▸ **EXERCISE INSTRUCTIONS**
Your answer should consist of each line from the data below that contains "host".

::::::

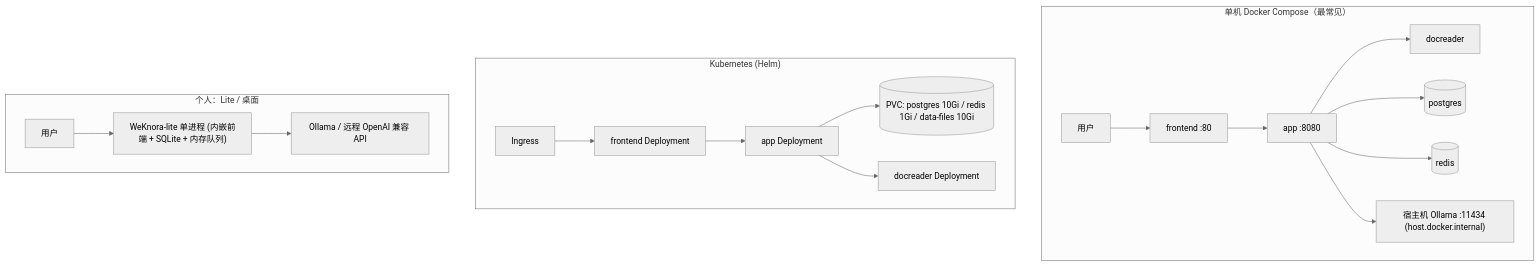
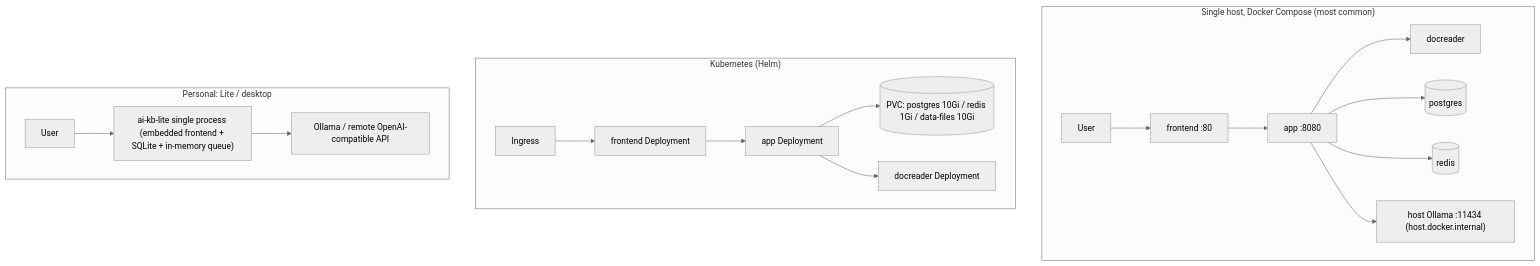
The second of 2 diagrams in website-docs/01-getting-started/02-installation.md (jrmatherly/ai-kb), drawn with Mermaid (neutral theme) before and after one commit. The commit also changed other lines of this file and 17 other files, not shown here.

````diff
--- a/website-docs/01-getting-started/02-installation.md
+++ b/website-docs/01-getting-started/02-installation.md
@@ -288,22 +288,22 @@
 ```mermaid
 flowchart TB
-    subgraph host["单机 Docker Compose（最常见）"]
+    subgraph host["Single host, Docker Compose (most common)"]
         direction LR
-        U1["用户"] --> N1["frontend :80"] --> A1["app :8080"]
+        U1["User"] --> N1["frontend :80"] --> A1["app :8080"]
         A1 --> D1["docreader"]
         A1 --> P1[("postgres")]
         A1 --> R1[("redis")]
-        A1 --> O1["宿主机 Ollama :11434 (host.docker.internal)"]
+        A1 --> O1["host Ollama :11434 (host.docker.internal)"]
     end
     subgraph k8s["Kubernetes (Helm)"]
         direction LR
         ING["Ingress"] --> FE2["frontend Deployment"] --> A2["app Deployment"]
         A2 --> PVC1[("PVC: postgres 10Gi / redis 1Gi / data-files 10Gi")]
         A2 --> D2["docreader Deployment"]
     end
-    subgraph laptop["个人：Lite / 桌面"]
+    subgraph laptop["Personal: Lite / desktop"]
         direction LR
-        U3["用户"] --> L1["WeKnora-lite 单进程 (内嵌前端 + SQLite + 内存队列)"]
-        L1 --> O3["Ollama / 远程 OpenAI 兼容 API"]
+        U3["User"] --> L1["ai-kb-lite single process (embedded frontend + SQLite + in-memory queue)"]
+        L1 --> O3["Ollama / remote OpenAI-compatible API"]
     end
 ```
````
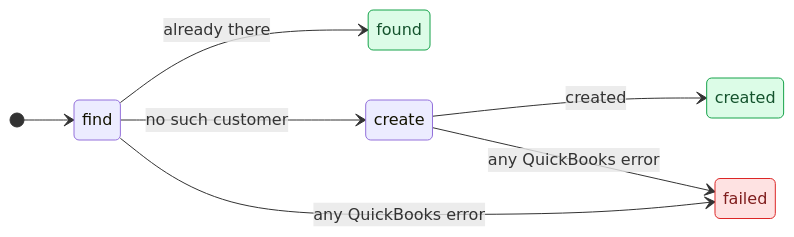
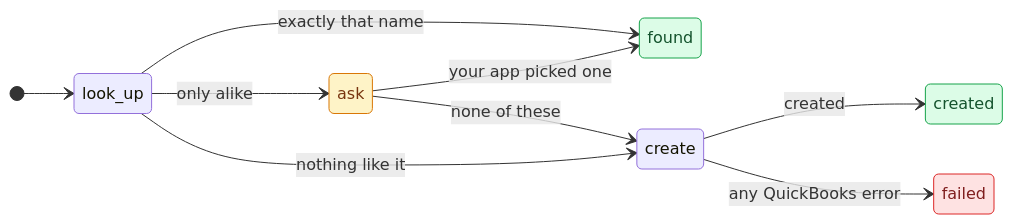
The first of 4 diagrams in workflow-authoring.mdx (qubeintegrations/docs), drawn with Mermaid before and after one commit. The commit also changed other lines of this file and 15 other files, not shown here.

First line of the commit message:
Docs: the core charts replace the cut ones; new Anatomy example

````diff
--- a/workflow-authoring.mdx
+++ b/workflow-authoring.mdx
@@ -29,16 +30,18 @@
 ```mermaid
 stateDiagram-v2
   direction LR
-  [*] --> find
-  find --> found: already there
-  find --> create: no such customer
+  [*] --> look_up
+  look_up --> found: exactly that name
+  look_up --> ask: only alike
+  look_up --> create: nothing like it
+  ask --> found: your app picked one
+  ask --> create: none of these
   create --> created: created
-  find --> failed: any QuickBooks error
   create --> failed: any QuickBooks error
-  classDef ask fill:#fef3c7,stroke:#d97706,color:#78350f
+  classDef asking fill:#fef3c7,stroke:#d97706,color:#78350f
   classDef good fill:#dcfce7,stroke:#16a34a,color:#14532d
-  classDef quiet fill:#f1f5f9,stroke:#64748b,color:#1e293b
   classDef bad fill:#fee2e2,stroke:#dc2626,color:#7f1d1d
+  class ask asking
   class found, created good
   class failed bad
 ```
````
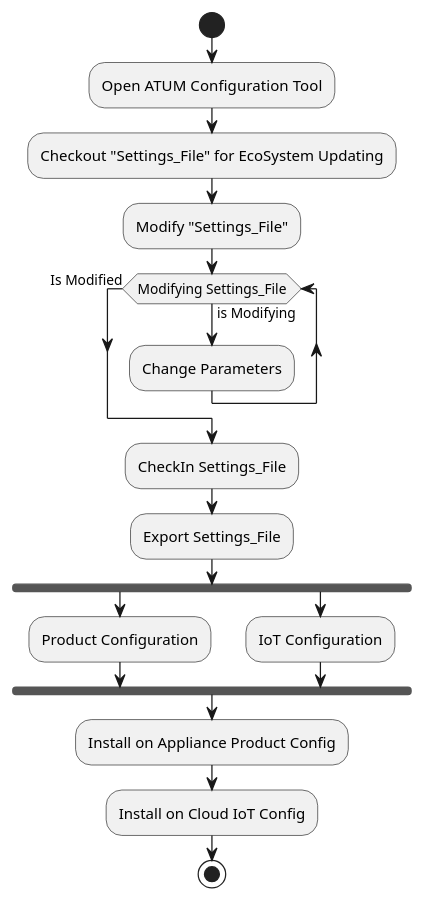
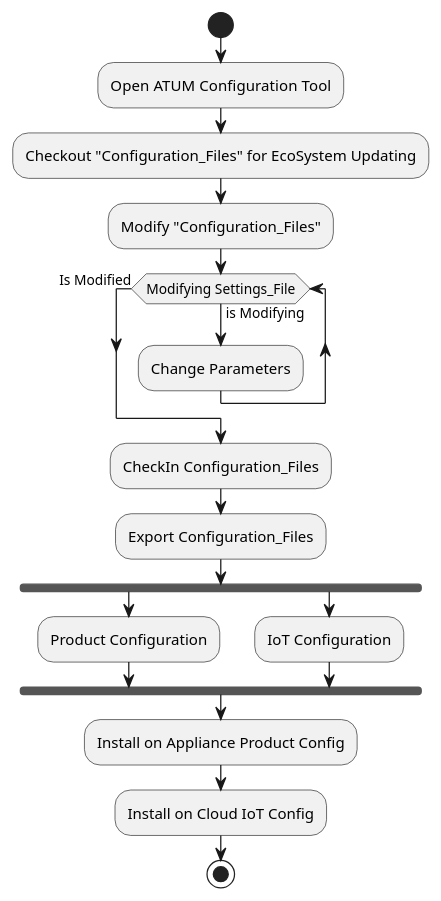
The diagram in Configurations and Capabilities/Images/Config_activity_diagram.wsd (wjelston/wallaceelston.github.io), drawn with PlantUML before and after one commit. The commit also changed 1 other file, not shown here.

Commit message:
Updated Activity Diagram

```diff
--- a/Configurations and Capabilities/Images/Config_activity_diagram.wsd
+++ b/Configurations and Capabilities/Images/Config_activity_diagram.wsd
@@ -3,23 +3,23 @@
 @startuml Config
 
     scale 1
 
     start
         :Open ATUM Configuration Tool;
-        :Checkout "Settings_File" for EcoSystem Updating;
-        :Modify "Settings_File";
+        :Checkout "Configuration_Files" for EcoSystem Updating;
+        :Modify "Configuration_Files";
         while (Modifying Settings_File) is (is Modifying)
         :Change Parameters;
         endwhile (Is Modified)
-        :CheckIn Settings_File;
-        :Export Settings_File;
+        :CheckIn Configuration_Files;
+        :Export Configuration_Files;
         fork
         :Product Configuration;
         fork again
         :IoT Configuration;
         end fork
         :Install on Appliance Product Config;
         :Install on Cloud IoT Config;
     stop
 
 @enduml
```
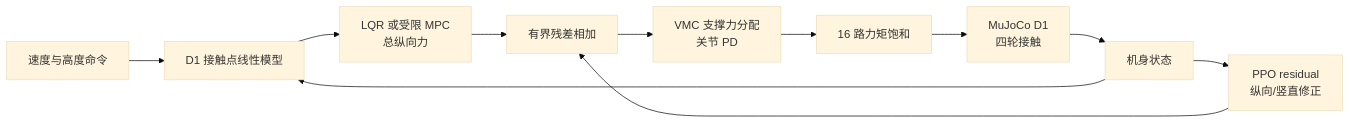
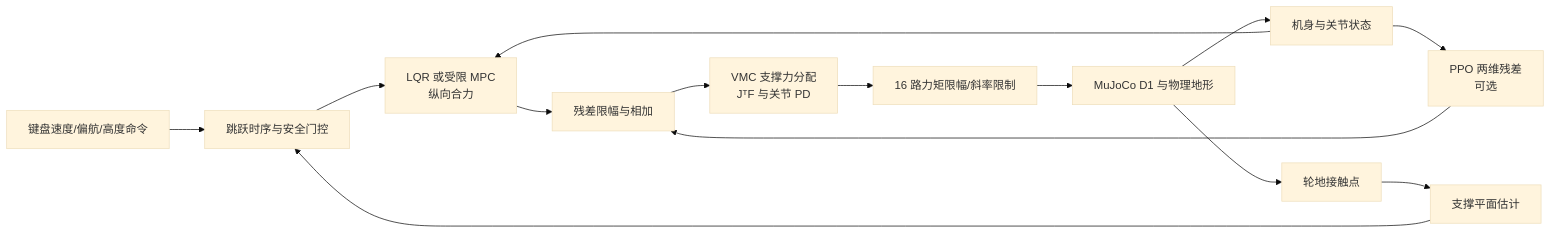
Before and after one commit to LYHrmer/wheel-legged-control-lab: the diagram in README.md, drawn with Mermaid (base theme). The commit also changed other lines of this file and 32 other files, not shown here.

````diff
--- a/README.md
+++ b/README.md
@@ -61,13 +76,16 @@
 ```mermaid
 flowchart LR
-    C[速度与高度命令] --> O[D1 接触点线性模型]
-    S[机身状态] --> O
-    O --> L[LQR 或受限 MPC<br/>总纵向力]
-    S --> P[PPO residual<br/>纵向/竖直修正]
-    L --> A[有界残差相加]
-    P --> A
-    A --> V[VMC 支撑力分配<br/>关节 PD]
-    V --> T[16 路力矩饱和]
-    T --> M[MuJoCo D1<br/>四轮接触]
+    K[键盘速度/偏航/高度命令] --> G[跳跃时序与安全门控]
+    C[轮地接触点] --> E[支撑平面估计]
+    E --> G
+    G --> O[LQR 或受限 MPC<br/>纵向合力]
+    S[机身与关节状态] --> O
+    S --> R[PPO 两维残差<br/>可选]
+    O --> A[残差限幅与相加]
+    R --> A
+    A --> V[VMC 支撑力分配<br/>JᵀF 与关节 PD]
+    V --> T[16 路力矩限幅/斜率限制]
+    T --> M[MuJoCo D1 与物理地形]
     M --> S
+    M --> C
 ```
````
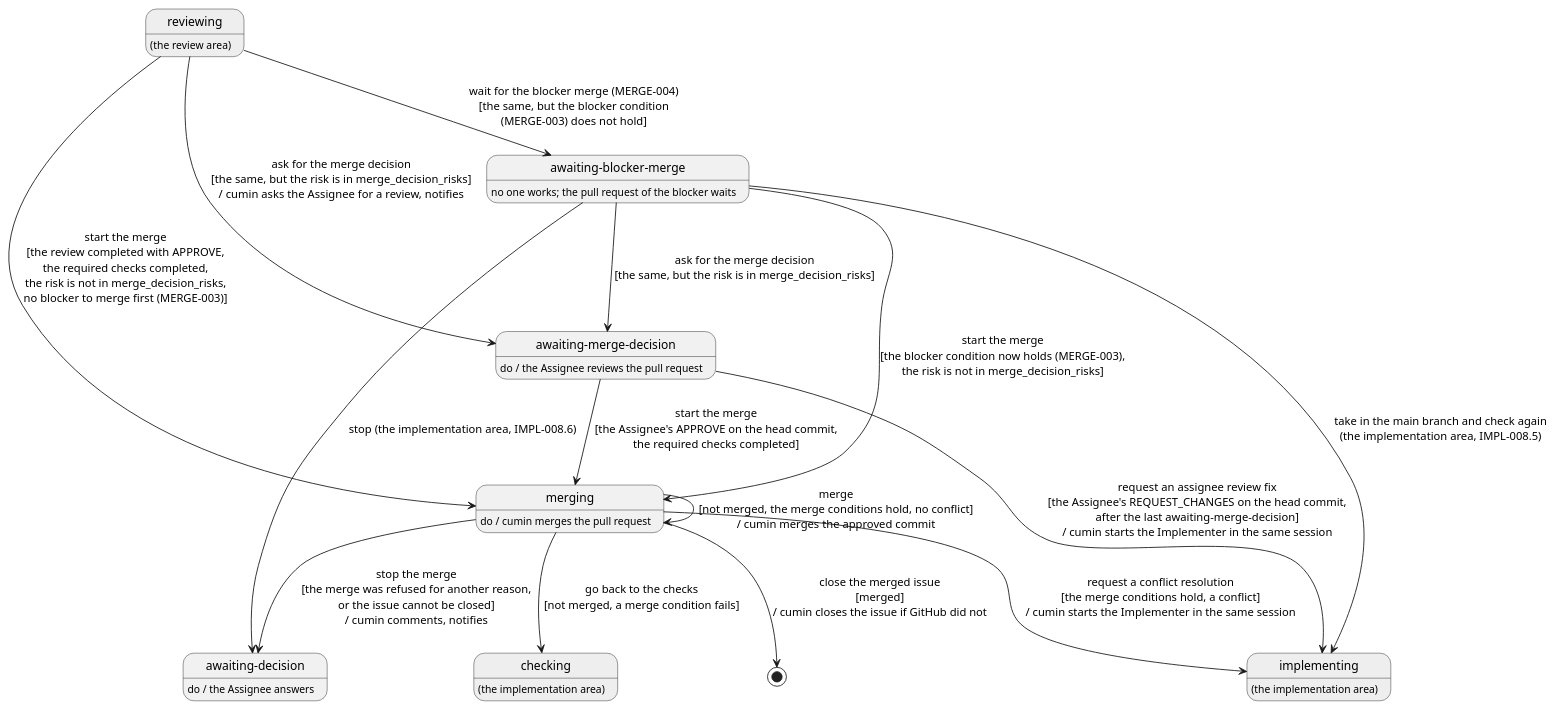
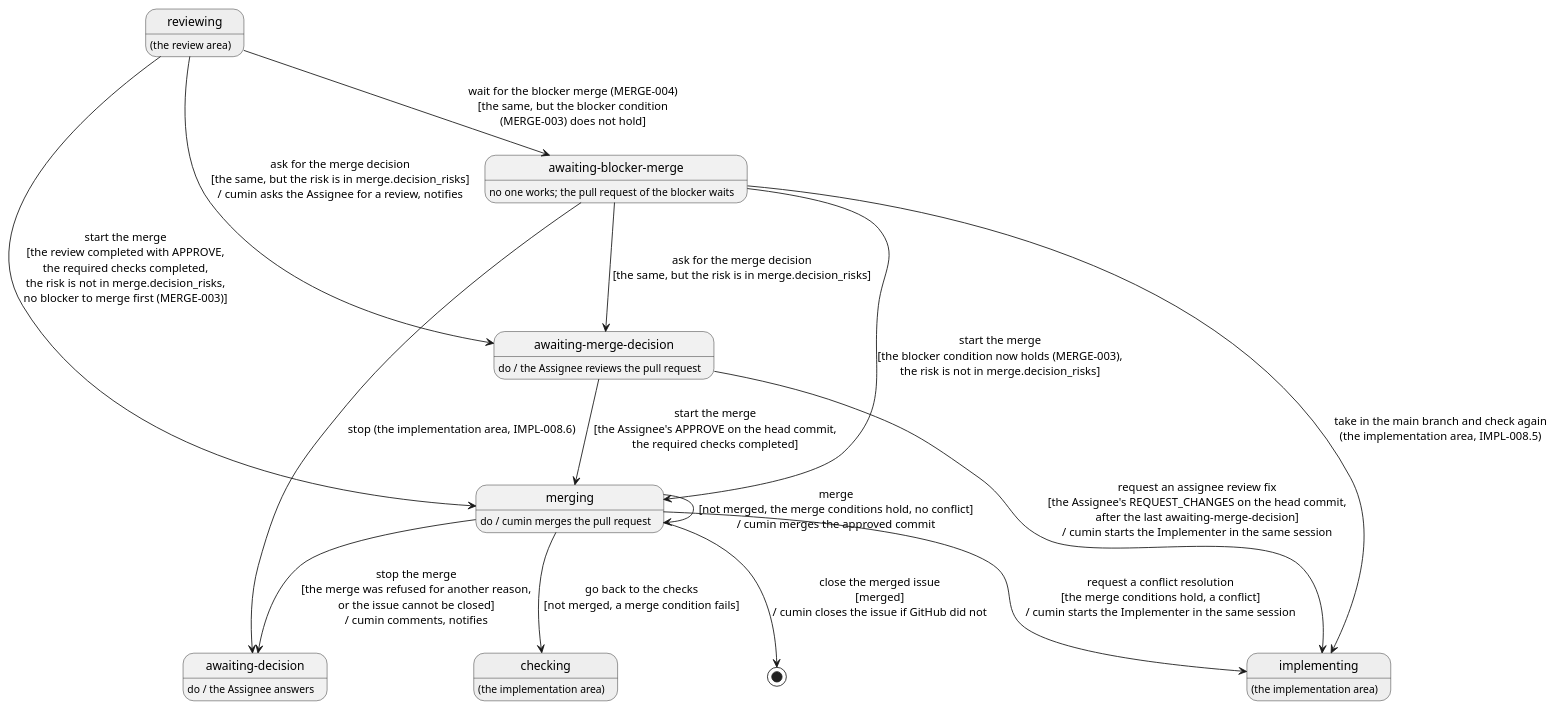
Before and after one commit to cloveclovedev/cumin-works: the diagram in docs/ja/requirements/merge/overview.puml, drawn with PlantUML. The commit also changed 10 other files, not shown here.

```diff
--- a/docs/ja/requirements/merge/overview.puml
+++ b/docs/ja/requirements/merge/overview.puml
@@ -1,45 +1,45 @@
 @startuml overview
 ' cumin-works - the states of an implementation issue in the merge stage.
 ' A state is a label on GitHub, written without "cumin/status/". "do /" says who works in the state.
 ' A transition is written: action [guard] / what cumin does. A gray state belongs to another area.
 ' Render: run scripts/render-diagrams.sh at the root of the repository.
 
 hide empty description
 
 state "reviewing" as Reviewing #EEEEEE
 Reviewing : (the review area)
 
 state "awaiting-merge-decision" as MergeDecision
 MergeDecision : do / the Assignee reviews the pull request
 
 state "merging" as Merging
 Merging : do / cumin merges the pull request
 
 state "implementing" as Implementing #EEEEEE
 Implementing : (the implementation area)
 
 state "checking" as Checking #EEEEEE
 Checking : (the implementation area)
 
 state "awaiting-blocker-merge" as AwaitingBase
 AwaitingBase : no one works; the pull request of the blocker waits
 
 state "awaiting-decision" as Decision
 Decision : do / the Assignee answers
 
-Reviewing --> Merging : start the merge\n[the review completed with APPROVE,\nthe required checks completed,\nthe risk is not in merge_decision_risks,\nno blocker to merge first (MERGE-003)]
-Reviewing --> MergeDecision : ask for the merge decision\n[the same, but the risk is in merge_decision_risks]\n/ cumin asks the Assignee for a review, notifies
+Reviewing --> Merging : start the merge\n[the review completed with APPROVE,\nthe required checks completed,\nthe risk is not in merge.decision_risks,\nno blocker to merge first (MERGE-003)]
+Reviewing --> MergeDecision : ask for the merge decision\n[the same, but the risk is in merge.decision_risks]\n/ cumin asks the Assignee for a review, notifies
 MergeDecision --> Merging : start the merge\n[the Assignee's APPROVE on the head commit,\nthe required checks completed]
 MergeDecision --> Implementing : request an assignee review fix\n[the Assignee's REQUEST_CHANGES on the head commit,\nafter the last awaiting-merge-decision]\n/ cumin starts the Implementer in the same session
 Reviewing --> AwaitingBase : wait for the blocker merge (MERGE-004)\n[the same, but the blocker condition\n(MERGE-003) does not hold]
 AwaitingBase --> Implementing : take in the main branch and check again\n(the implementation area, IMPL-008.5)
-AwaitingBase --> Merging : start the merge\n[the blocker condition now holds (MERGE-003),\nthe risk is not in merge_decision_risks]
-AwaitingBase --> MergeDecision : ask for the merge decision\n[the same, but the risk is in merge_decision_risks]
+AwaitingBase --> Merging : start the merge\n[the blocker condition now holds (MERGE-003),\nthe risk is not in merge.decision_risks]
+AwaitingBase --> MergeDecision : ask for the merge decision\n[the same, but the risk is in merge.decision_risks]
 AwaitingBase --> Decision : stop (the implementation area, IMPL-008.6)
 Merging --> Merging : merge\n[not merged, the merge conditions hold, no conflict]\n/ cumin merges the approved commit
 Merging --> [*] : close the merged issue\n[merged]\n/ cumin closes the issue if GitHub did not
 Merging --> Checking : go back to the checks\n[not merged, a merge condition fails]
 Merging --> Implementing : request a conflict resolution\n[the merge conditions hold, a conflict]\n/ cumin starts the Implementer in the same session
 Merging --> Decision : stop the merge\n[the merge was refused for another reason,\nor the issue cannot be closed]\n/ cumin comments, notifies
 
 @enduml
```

::::::

▸ **RESPONSE BELOW**
-    subgraph host["单机 Docker Compose（最常见）"]
+    subgraph host["Single host, Docker Compose (most common)"]
-        A1 --> O1["宿主机 Ollama :11434 (host.docker.internal)"]
+        A1 --> O1["host Ollama :11434 (host.docker.internal)"]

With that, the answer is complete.